(WHAT NEEDS TO BE DONE): Below are some records; state how many of their lines contain the word "WeeklyMenu", and add nothing.

(SUPPLIED MATERIAL):
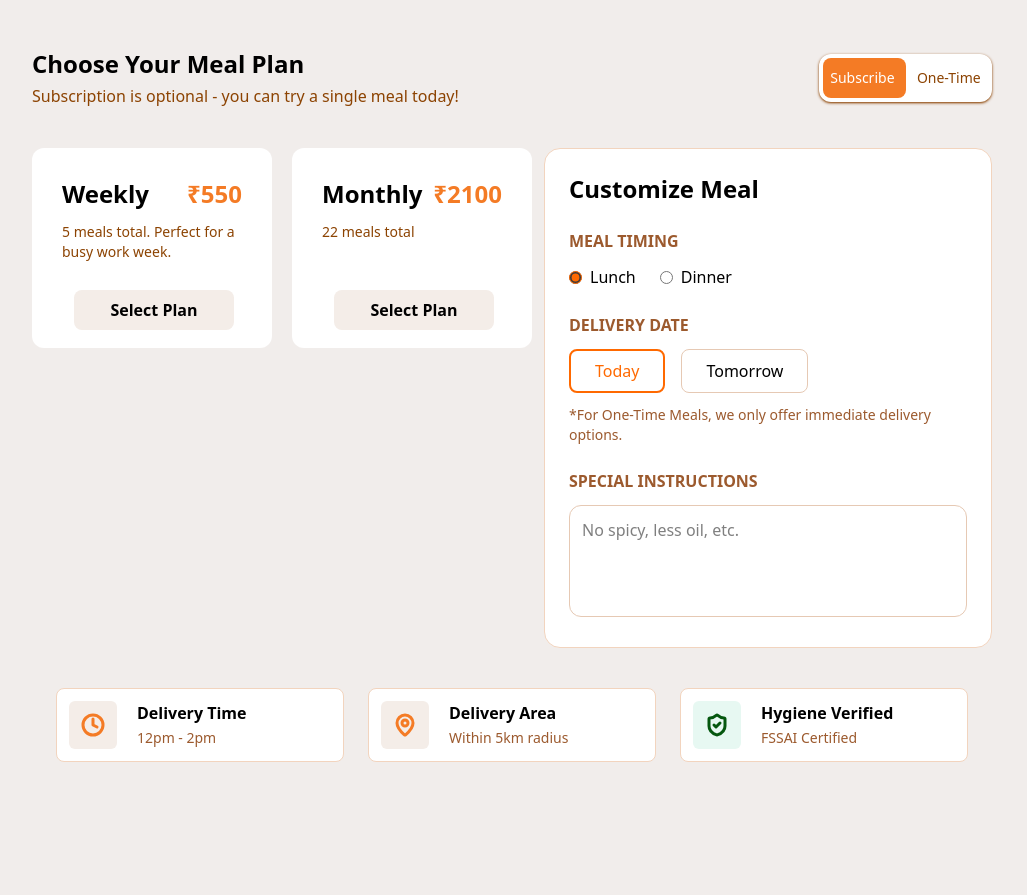
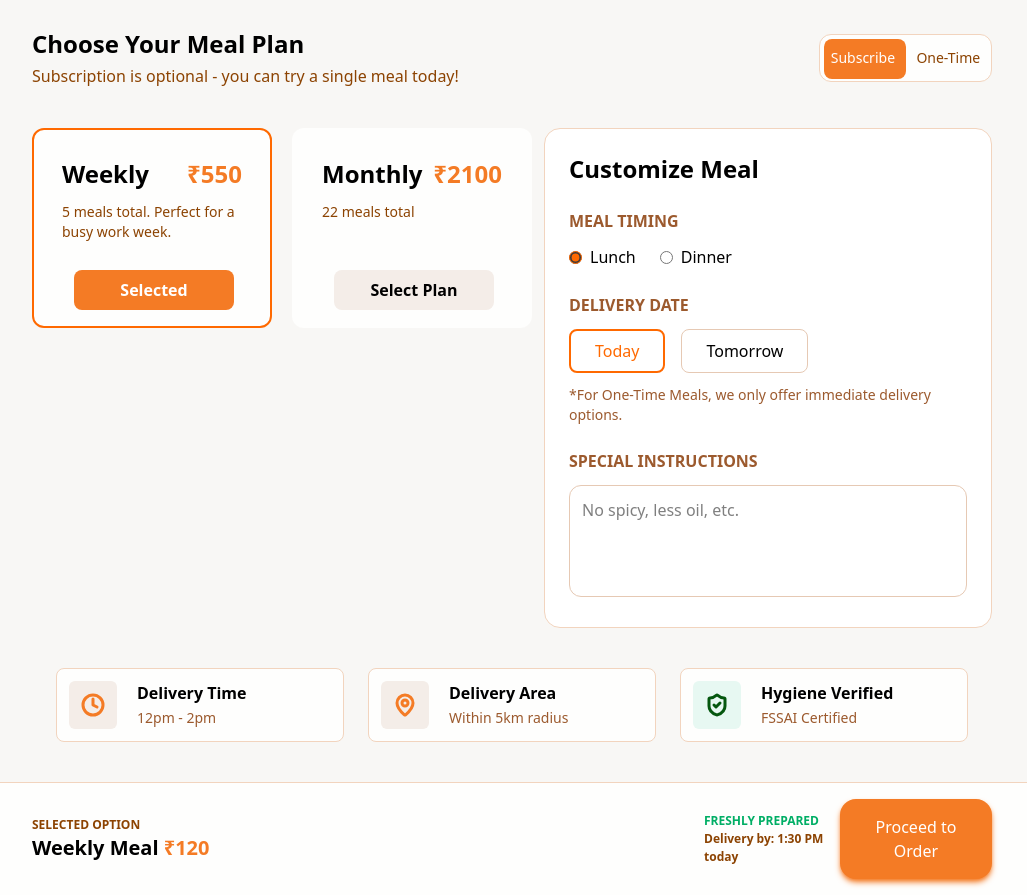
Before and after one commit to pratikparmar435/Tiffin-Service-App, a React (Vite) app in the folder frontend/: page / in a window 1280 px wide. Shown: the part 720-1615 px from the top of the page, without its empty margins (128-1155 px from the left). Before the commit the page ends 1542 px from the top, so only its background shows below. Built offline with nearby package versions, Linux system fonts and the light colour scheme.

Commit message:
Some ui bug solved in order-tiffin page

```diff
--- a/frontend/src/index.css
+++ b/frontend/src/index.css
@@ -2,7 +2,7 @@
 @import "tailwindcss";
 
 body {
-  background-color: #f1edeb;
+  background-color: #f8f7f5;
   margin: 0;
   padding: 0;
 }
--- a/frontend/src/order-tifiin-page/OrderPage.jsx
+++ b/frontend/src/order-tifiin-page/OrderPage.jsx
@@ -1,15 +1,25 @@
+import { useState } from "react";
+import ConfirmOrderFooter from "./confirm-order/ConfirmOrderFooter";
 import MealPlanContainer from "./meal-plan/MealPlanContainer";
 import Navbar from "./navigation-section/Navbar";
 import TiffinDetails from "./tiffin-details/TiffinDetails";
 import WeeklyMenu from "./weekly-menu/WeeklyMenu";
 
 const OrderPage = () => {
+  const [activePlan, setActivePlan] = useState("subscribe");
+  const [selectedPlan, setSelectedPlan] = useState("weekly");
   return (
     <>
       <Navbar />
       <TiffinDetails />
       <WeeklyMenu />
-      <MealPlanContainer />
+      <MealPlanContainer
+        selectedPlan={selectedPlan}
+        setSelectedPlan={setSelectedPlan}
+        activePlan={activePlan}
+        setActivePlan={setActivePlan}
+      />
+      <ConfirmOrderFooter selectedPlan={selectedPlan} />
     </>
   );
 };
--- /dev/null
+++ b/frontend/src/order-tifiin-page/confirm-order/ConfirmOrderFooter.jsx
@@ -0,0 +1,32 @@
+const ConfirmOrderFooter = ({ selectedPlan }) => {
+  return (
+    <div className="bg-[#fefefd] py-4 border-t border-[#F2D4BE] z-5">
+      <div className="max-w-[75%] m-auto flex items-center justify-between">
+        <div>
+          <h6 className="text-[12px] text-[#8C4302] font-semibold">
+            SELECTED OPTION
+          </h6>
+          <h2 className="font-bold text-xl capitalize">
+            {selectedPlan} Meal{" "}
+            <span className="text-[#f47b25]">&#8377;120</span>
+          </h2>
+        </div>
+        <div className="flex items-center w-[30%] justify-between">
+          <div>
+            <h6 className="text-[12px] text-[#00AE65] font-semibold">
+              FRESHLY PREPARED
+            </h6>
+            <h6 className="text-[12px] text-[#8C4302] font-semibold">
+              Delivery by: 1:30 PM today
+            </h6>
+          </div>
+          <button className="p-4 px-5 bg-[#f47b25] text-white rounded-2xl shadow-md shadow-[#f47b25]">
+            Proceed to Order
+          </button>
+        </div>
+      </div>
+    </div>
+  );
+};
+
+export default ConfirmOrderFooter;
--- a/frontend/src/order-tifiin-page/meal-plan/CardContainer.jsx
+++ b/frontend/src/order-tifiin-page/meal-plan/CardContainer.jsx
@@ -1,9 +1,8 @@
 import { useState } from "react";
 import PlanCard from "./PlanCard";
 
-const CardContainer = ({ activePlan }) => {
+const CardContainer = ({ activePlan, selectedPlan, setSelectedPlan }) => {
   const [deliveryDay, setDeliveryDay] = useState("today");
-  const [selectedPlan, setSelectedPlan] = useState(null);
   return (
     <div className="flex justify-between">
       <div className="card-container flex gap-5">
@@ -32,7 +31,7 @@ const CardContainer = ({ activePlan }) => {
             duration="One-Time"
             price={120}
             description="No commitment, just one fresh, home-cooked meal."
-            selected={selectedPlan === "monthly"}
+            selected={selectedPlan === "one-time"}
             onClick={setSelectedPlan}
           />
         )}
--- a/frontend/src/order-tifiin-page/meal-plan/CardsFooterContainer.jsx
+++ b/frontend/src/order-tifiin-page/meal-plan/CardsFooterContainer.jsx
@@ -3,7 +3,7 @@ import { Clock, MapPin, ShieldCheck } from "lucide-react";
 const CardsFooterContainer = () => {
   return (
     <div className="mt-10 flex flex-wrap justify-evenly">
-      <div className="bg-white w-[30%] flex gap-5 items-center p-3 border border-[#F2D4BE] rounded-lg">
+      <div className="bg-[#fefefd]  w-[30%] flex gap-5 items-center p-3 border border-[#F2D4BE] rounded-lg">
         <div className="bg-[#F4EDE8] h-12 w-12 p-3 rounded-md">
           <Clock color="#f47b25" strokeWidth={3} />
         </div>
@@ -12,7 +12,7 @@ const CardsFooterContainer = () => {
           <span className="text-sm text-[#9C5A2E]">12pm - 2pm</span>
         </div>
       </div>
-      <div className="bg-white w-[30%] flex gap-5 items-center p-3 border border-[#F2D4BE] rounded-lg">
+      <div className="bg-[#fefefd] w-[30%] flex gap-5 items-center p-3 border border-[#F2D4BE] rounded-lg">
         <div className="bg-[#F4EDE8] h-12 w-12 p-3 rounded-md">
           <MapPin color="#f47b25" strokeWidth={3} />
         </div>
@@ -21,7 +21,7 @@ const CardsFooterContainer = () => {
           <span className="text-sm text-[#9C5A2E]">Within 5km radius</span>
         </div>
       </div>
-      <div className="bg-white w-[30%] flex gap-5 items-center p-3 border border-[#F2D4BE] rounded-lg">
+      <div className="bg-[#fefefd]  w-[30%] flex gap-5 items-center p-3 border border-[#F2D4BE] rounded-lg">
         <div className="bg-[#e7f8f2] h-12 w-12 p-3 rounded-md">
           <ShieldCheck color="#05570f" strokeWidth={3} />
         </div>
--- a/frontend/src/order-tifiin-page/meal-plan/MealPlanContainer.jsx
+++ b/frontend/src/order-tifiin-page/meal-plan/MealPlanContainer.jsx
@@ -1,12 +1,14 @@
-import { useState } from "react";
 import CardContainer from "./CardContainer";
-import CardsFooter from "./CardsFooterContainer";
 import CardsFooterContainer from "./CardsFooterContainer";
 
-const MealPlanContainer = () => {
-  const [activePlan, setActivePlan] = useState("subscribe");
+const MealPlanContainer = ({
+  selectedPlan,
+  setSelectedPlan,
+  activePlan,
+  setActivePlan,
+}) => {
   return (
-    <div className="max-w-[75%] m-auto my-15">
+    <div className="max-w-[75%] m-auto my-10">
       <div className="flex justify-between items-center mb-10">
         <div>
           <h1 className="font-bold text-2xl mb-1">Choose Your Meal Plan</h1>
@@ -14,7 +16,7 @@ const MealPlanContainer = () => {
             Subscription is optional - you can try a single meal today!
           </span>
         </div>
-        <div className="relative w-[18%] h-12 bg-white rounded-xl shadow shadow-[#8C4302] flex">
+        <div className="relative w-[18%] bg-[#fefefd] h-12 bg-#fefefd rounded-xl border border-[#F2D4BE] flex cursor-pointer">
           <div
             className={`absolute top-1 left-1 w-[48%] h-10 bg-[#f47b25] rounded-lg transition-all duration-300 ease-in-out
               ${activePlan === "one-time" ? "translate-x-full" : ""}
@@ -23,6 +25,7 @@ const MealPlanContainer = () => {
           <button
             onClick={() => {
               setActivePlan("subscribe");
+              setSelectedPlan("weekly");
             }}
             className={`z-10 w-1/2 text-sm font-medium transition-colors duration-300
               ${activePlan === "subscribe" ? "text-white" : "text-[#8C4302]"}
@@ -33,6 +36,7 @@ const MealPlanContainer = () => {
           <button
             onClick={() => {
               setActivePlan("one-time");
+              setSelectedPlan("one-time");
             }}
             className={`z-10 w-1/2 text-sm font-medium transition-colors duration-300
               ${activePlan === "one-time" ? "text-white" : "text-[#8C4302]"}
@@ -42,7 +46,11 @@ const MealPlanContainer = () => {
           </button>
         </div>
       </div>
-      <CardContainer activePlan={activePlan} />
+      <CardContainer
+        activePlan={activePlan}
+        setSelectedPlan={setSelectedPlan}
+        selectedPlan={selectedPlan}
+      />
       <CardsFooterContainer />
     </div>
   );
--- a/frontend/src/order-tifiin-page/meal-plan/PlanCard.jsx
+++ b/frontend/src/order-tifiin-page/meal-plan/PlanCard.jsx
@@ -2,7 +2,7 @@ const PlanCard = (cardDetails) => {
   return (
     <div
       onClick={() => cardDetails.onClick(cardDetails.id)}
-      className={`relative cursor-pointer bg-white rounded-xl h-50 w-60 p-7 flex flex-col gap-3 border-2 transition-all
+      className={`relative cursor-pointer bg-[#fefefd] rounded-xl h-50 w-60 p-7 flex flex-col gap-3 border-2 transition-all
         ${cardDetails.selected ? "border-orange-500" : "border-transparent"}`}
     >
       <div className="font-bold text-2xl flex justify-between">
--- a/frontend/src/order-tifiin-page/navigation-section/Navbar.jsx
+++ b/frontend/src/order-tifiin-page/navigation-section/Navbar.jsx
@@ -2,7 +2,7 @@ import "../orderPage.css";
 
 const Navbar = () => {
   return (
-    <div className="shadow-sm flex justify-between px-[7%] py-2 items-center bg-[#f9f5f3]">
+    <div className="sticky w-full top-0 z-50 shadow-sm flex justify-between px-[7%] py-2 items-center bg-[#fefefd]">
       <div className="flex w-[45%] justify-evenly items-center">
         <h1 className="text-2xl font-semibold">Service Provider Name</h1>
         <a href="#" className="font-normal">
--- a/frontend/src/order-tifiin-page/weekly-menu/WeeklyMenu.jsx
+++ b/frontend/src/order-tifiin-page/weekly-menu/WeeklyMenu.jsx
@@ -23,7 +23,7 @@ const WeeklyMenu = () => {
   return (
     <div className="max-w-[75%] m-auto mt-10">
       <h2 className="text-2xl mb-7">Weekly Menu</h2>
-      <div className="bg-white rounded-xl shadow-sm">
+      <div className="bg-[#fefefd] rounded-xl shadow-sm">
         <div className="p-1 flex justify-evenly items-center shadow-sm">
           {menu.map((obj, idx) => {
             return (
```
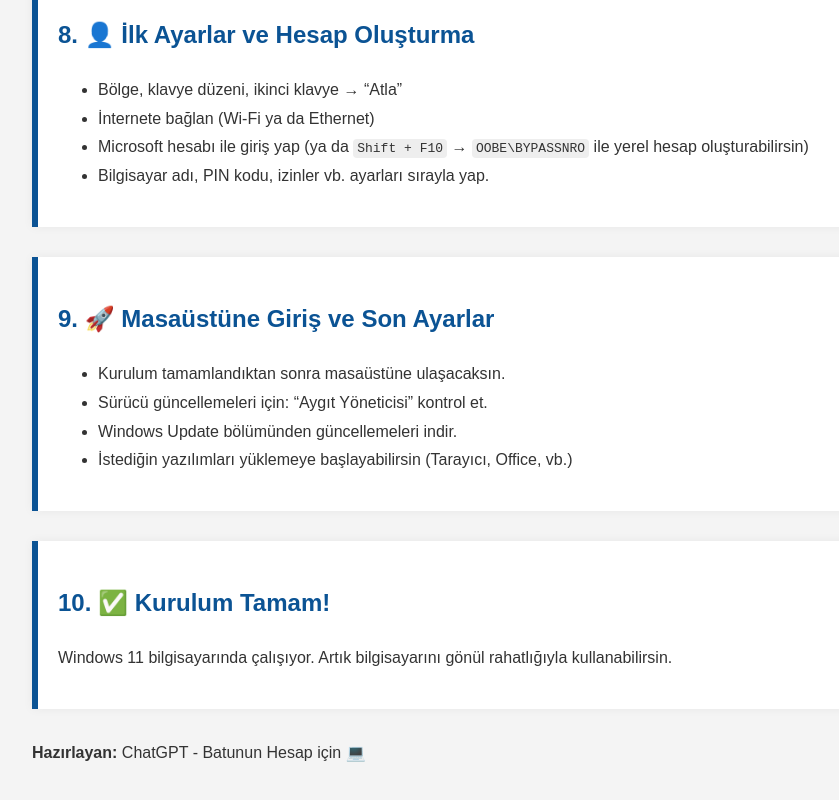
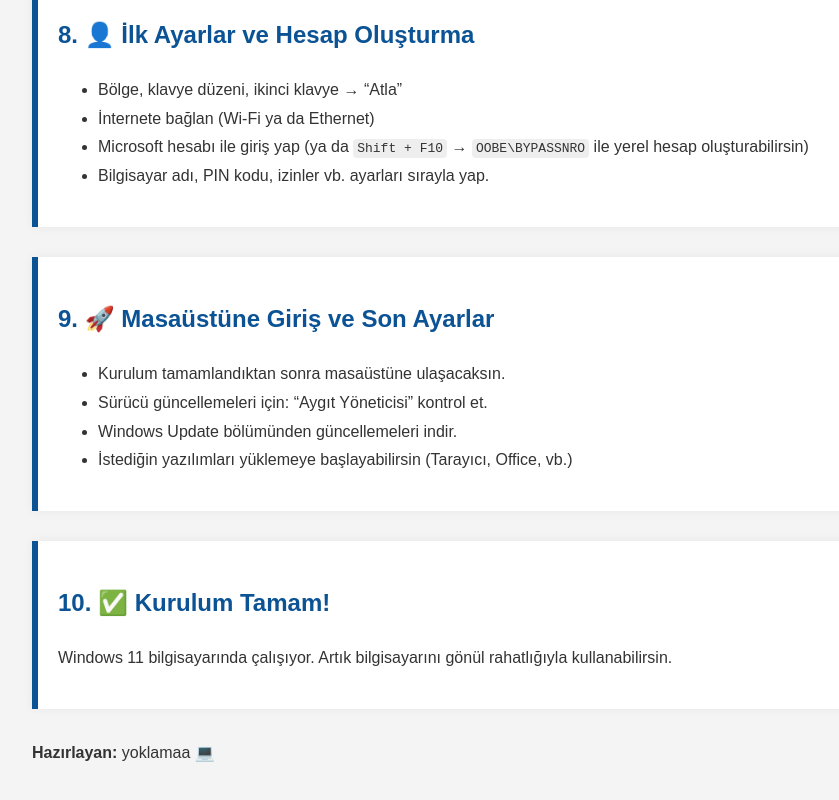
Before and after one commit to Yoklamaa/installeveryos.github.io, a plain HTML site: page windows11.html in a window 1280 px wide. Shown: the part 2405-3205 px from the top of the page, without its empty margins (16-855 px from the left). Drawn offline with Linux system fonts and the light colour scheme.

Commit message:
windows11.html

```diff
--- a/windows11.html
+++ b/windows11.html
@@ -135,6 +135,6 @@
     <p>Windows 11 bilgisayarında çalışıyor. Artık bilgisayarını gönül rahatlığıyla kullanabilirsin.</p>
   </div>
 
-  <p><strong>Hazırlayan:</strong> ChatGPT - Batunun Hesap için 💻</p>
+  <p><strong>Hazırlayan:</strong> yoklamaa 💻</p>
 </body>
 </html>
```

(PROBLEM SOLUTION): 5